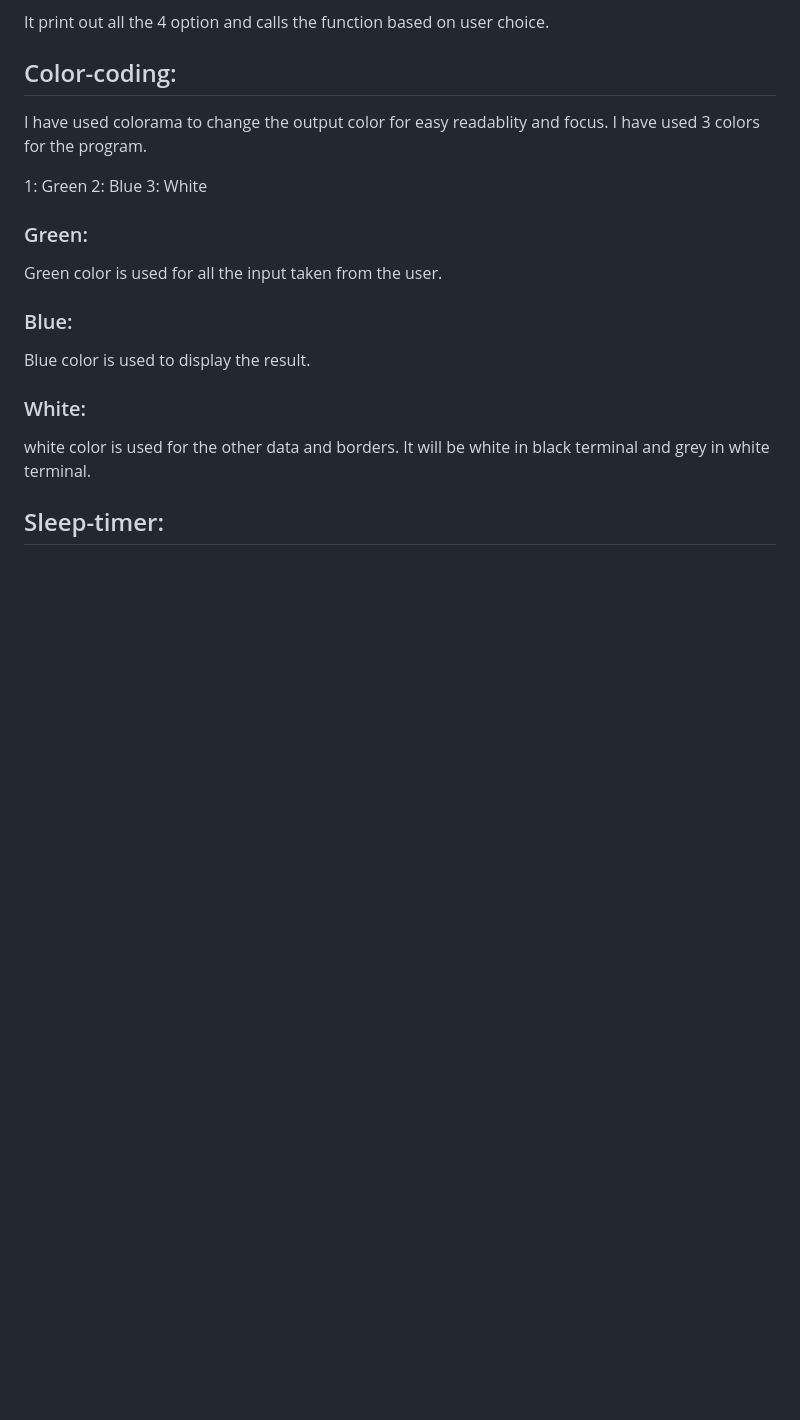
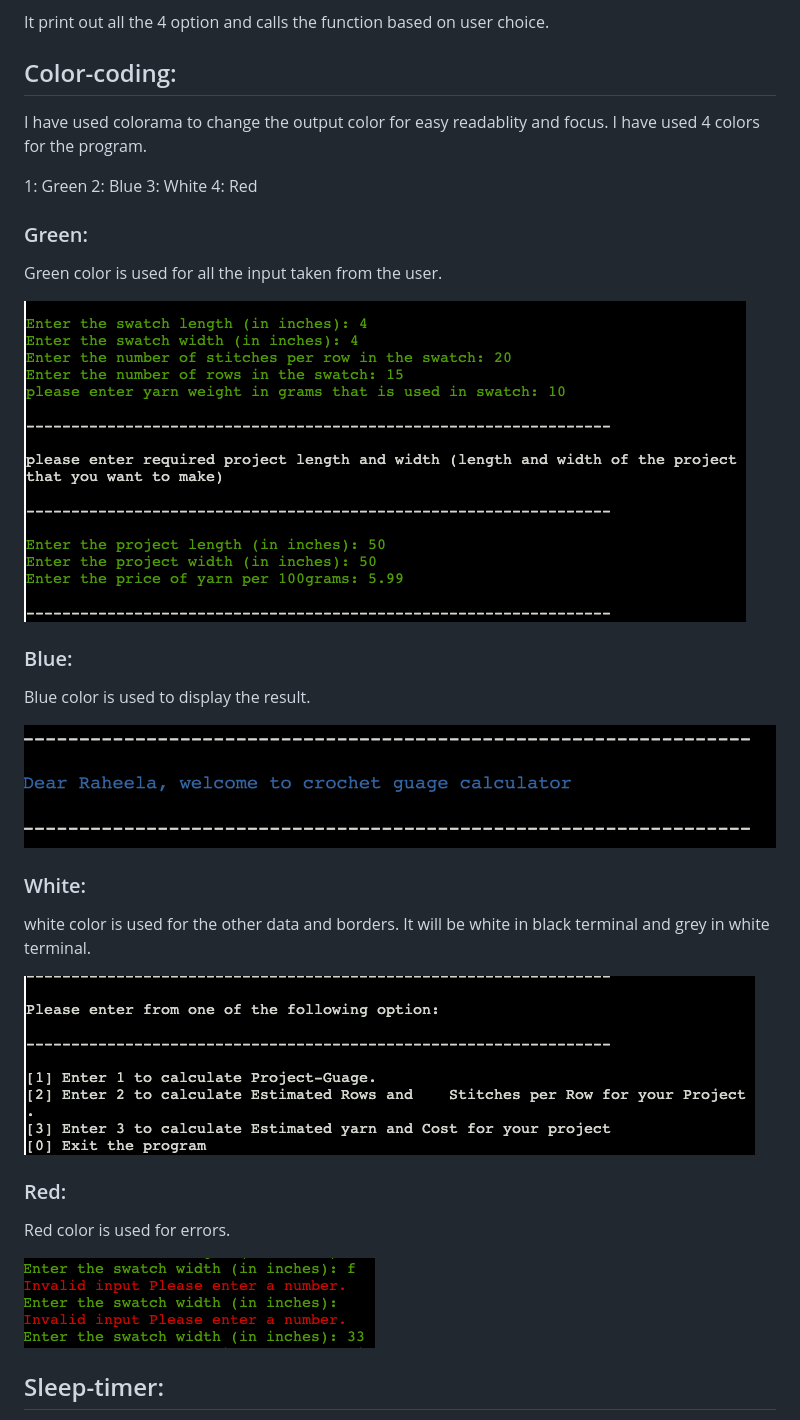
Before and after one commit to raheelaahmed/guage-calculator, a Markdown page: README.md, the part around the change. GitHub-like rendering; blank space fills up the shorter version.

Commit message:
add screenshots for colors coding

```diff
--- a/README.md
+++ b/README.md
@@ -157,24 +157,37 @@ It print out all the 4 option and calls the function based on user choice.
 
 ## Color-coding:
 
-I have used colorama to change the output color for easy readablity and focus. I have used 3 colors for the program.
+I have used colorama to change the output color for easy readablity and focus. I have used 4 colors for the program.
 
 1: Green
 2: Blue
 3: White
+4: Red
 
 ### Green:
 
 Green color is used for all the input taken from the user.
+
+![](documents/images/user-input.png)
 
 
 ### Blue:
 
 Blue color is used to display the result.
 
+![](documents/images/welcome.png)
+
 ### White:
 
 white color is used for the other data and borders. It will be white in black terminal and grey in white terminal.
+
+![](documents/images/options.png)
+
+### Red:
+
+Red color is used for errors.
+
+![](documents/images/number-error.png)
 
 
 ## Sleep-timer:
```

» ACTIVITY:
Tell how many lines of the data include the word "used", without any other words.

» SOLVED PROBLEM:
6